Investors took heart from the strong performance on Wall Street and
lifted MSCI's broadest index of Asia-Pacific shares outside Japan
about 0.8 percent.
Chinese exports handily beat expectations in January, rising 10.6
percent from a year earlier, while imports jumped 10 percent,
leaving the country with a trade surplus of $31.9 billion for the
"The trade figures were a bit of a surprise to the market," said
Zhou Hao, an economist at ANZ in Shanghai. "The
stronger-than-expected exports data also showed improvement in the
global demand momentum."
Australia's main index added 0.7 percent and Japan's Nikkei stock
average rose about 0.9 percent.
The buoyant mood offset the impact of a much weaker-than-expected
report on Japanese machinery orders, which is a leading indicator of
The Dow Jones industrial average ended Tuesday up 1.22 percent,
while the S&P 500 gained 1.11 percent to post its best four-day
performance in 13 months.
Stocks in Canada, Europe and emerging markets also rallied as Yellen
was careful to rock no boats in her first testimony to Congress.
"Continuity in policy is the main message from Fed Chair Yellen's
testimony," said John Peters, a senior economist at Commonwealth
Bank of Australia in Sydney. "Equities did well in reaction to the
Fed sticking with its relatively upbeat outlook on the economy."
"Crucially, the Fed hasn't downgraded its view on the U.S. recovery
in light of recent data releases or volatility in markets," he
added. "Further QE tapering is on the cards at upcoming FOMC
meetings and U.S. yields should continue to rise."
The yields on 10-year Treasury notes pushed to two-week highs,
rising to 2.724 percent from Tuesday's U.S. close of 2.717 percent.
Sentiment got a further lift from news that the U.S. House of
Representatives had passed legislation increasing Washington's
borrowing authority, removing the danger of default.
Stabilization in emerging markets also helped after the turmoil of
January.

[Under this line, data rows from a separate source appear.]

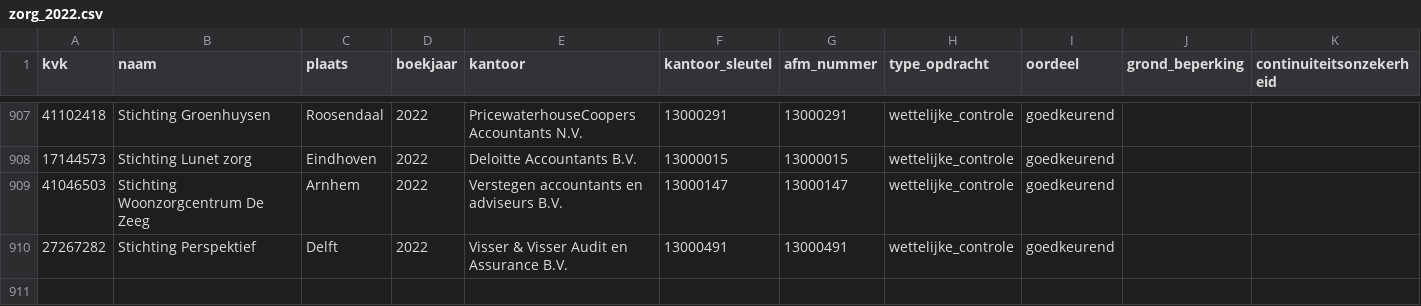
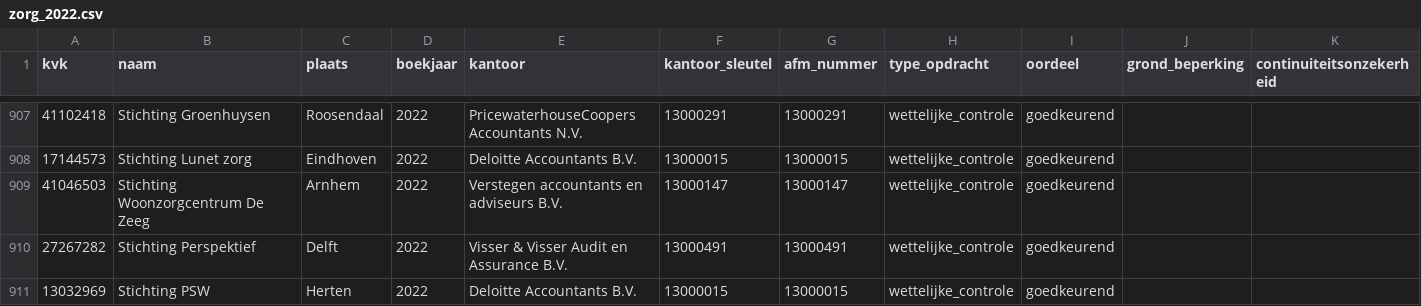
Before and after one commit to boazbuilds/Whosigns, a CSV file: pipeline/oogst/zorg_2022.csv, drawn as a sheet; only a part is shown, gaps mark what is left out; the diff names each change by its address in the sheet, - before the commit and + after, or states it on an @@ line.

```diff
--- a/pipeline/oogst/zorg_2022.csv
+++ b/pipeline/oogst/zorg_2022.csv
+row 911: 13032969 | Stichting PSW | Herten | 2022 | Deloitte Accountants B.V. | 13000015 | 13000015 | wettelijke_controle | goedkeurend
```
Also changed, not shown: 1 other file.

The Turkish lira and the South African rand have been
grinding steadily higher for the past two weeks.
The calmer mood was reflected in the VIX index of volatility, which

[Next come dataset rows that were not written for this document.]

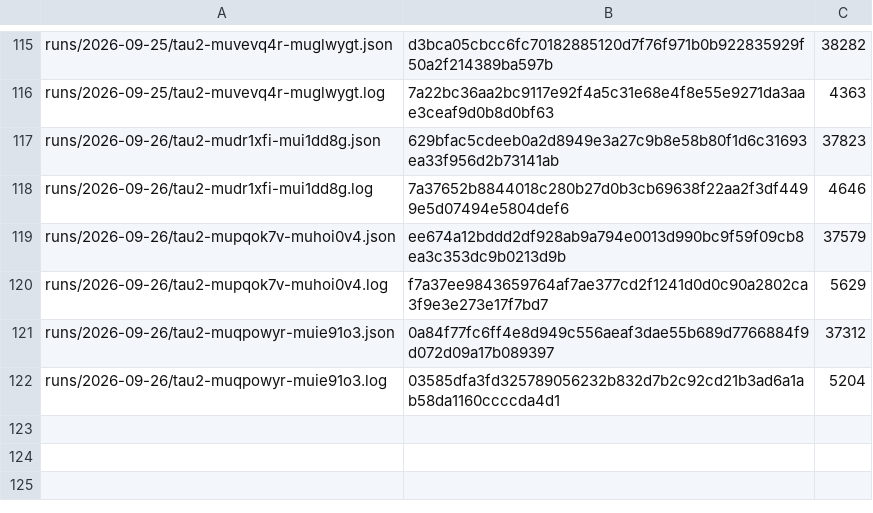
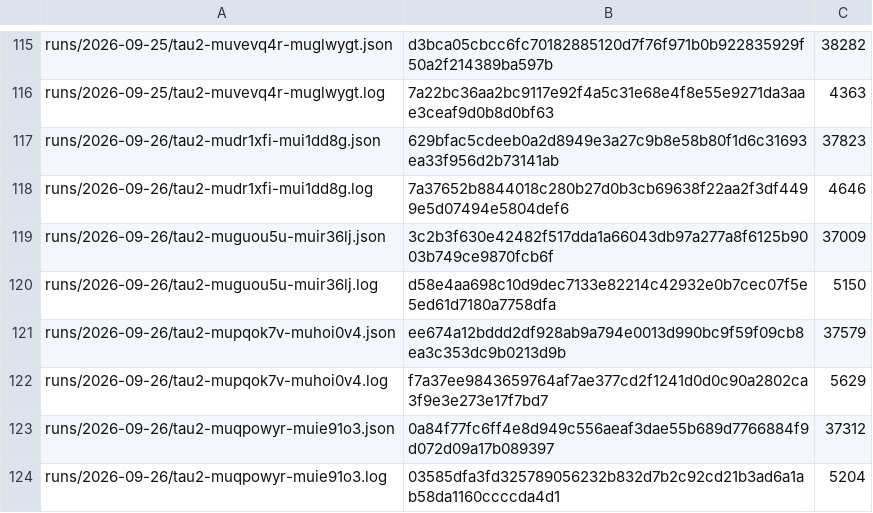
Before and after one commit to botiverse/antiproton, a TSV file: report/runs/manifest.tsv, drawn as a sheet; only a part is shown, gaps mark what is left out.

Commit message:
bench: the 2026-09-26 18:53Z τ² cycle — pass^1 79.2%, fourth round of segment three (#564)

```diff
--- a/report/runs/manifest.tsv
+++ b/report/runs/manifest.tsv
@@ -118,2 +118,4 @@ runs/2026-09-26/tau2-mudr1xfi-mui1dd8g.json	629bfac5cdeeb0a2d8949e3a27c9b8e58b80
 runs/2026-09-26/tau2-mudr1xfi-mui1dd8g.log	7a37652b8844018c280b27d0b3cb69638f22aa2f3df4499e5d07494e5804def6	4646
+runs/2026-09-26/tau2-muguou5u-muir36lj.json	3c2b3f630e42482f517dda1a66043db97a277a8f6125b9003b749ce9870fcb6f	37009
+runs/2026-09-26/tau2-muguou5u-muir36lj.log	d58e4aa698c10d9dec7133e82214c42932e0b7cec07f5e5ed61d7180a7758dfa	5150
 runs/2026-09-26/tau2-mupqok7v-muhoi0v4.json	ee674a12bddd2df928ab9a794e0013d990bc9f59f09cb8ea3c353dc9b0213d9b	37579
```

dived 4.9 percent to 14.51, pulling sharply away from its recent
peak at 21.48.
[to top of second column]
The Australian dollar benefited from the better-than-expected
Chinese trade report, adding 0.2 percent to $0.9054 and also edging
up against the yen to 92.86.
China is Australia's biggest export market.
The U.S. dollar was nearly flat on the day against its Japanese
counterpart at 102.59, holding onto its gains made in the previous
session after Yellen's remarks, while the euro was also steady, at
The single currency could be affected by a speech by European
Central Bank President Mario Draghi later on Wednesday, while the
Bank of England releases a report on inflation which should include
an overhaul of forward guidance.
In commodity markets, spot gold fell 0.4 percent to $1,285.49 an
ounce, snapping a three-day winning streak and giving back some of
its sharp overnight gains as stocks rallied. But it was still not
far from a three-month high of $1,293.44 hit on Tuesday.
Brent crude rose about 0.1 percent to $108.75 a barrel, while U.S.
crude gained 0.3 percent to $100.27, also bolstered by data from the
American Petroleum Institute showing crude stocks fell by 2.5
million barrels at a key U.S. delivery hub, and by expectations of
increased U.S. demand due to cold weather.
Three-month copper on the London Metal Exchange rose 0.6 percent to
$7,121.25 a ton, reversing losses from the previous session and
moving away from a two-month low of $7,016 touched on February 4.
(Additional reporting by China economics
team; editing by Chris Gallagher)
[© 2014 Thomson Reuters. All rights
Copyright 2014 Reuters. All rights reserved. This material may not be published,
broadcast, rewritten or redistributed.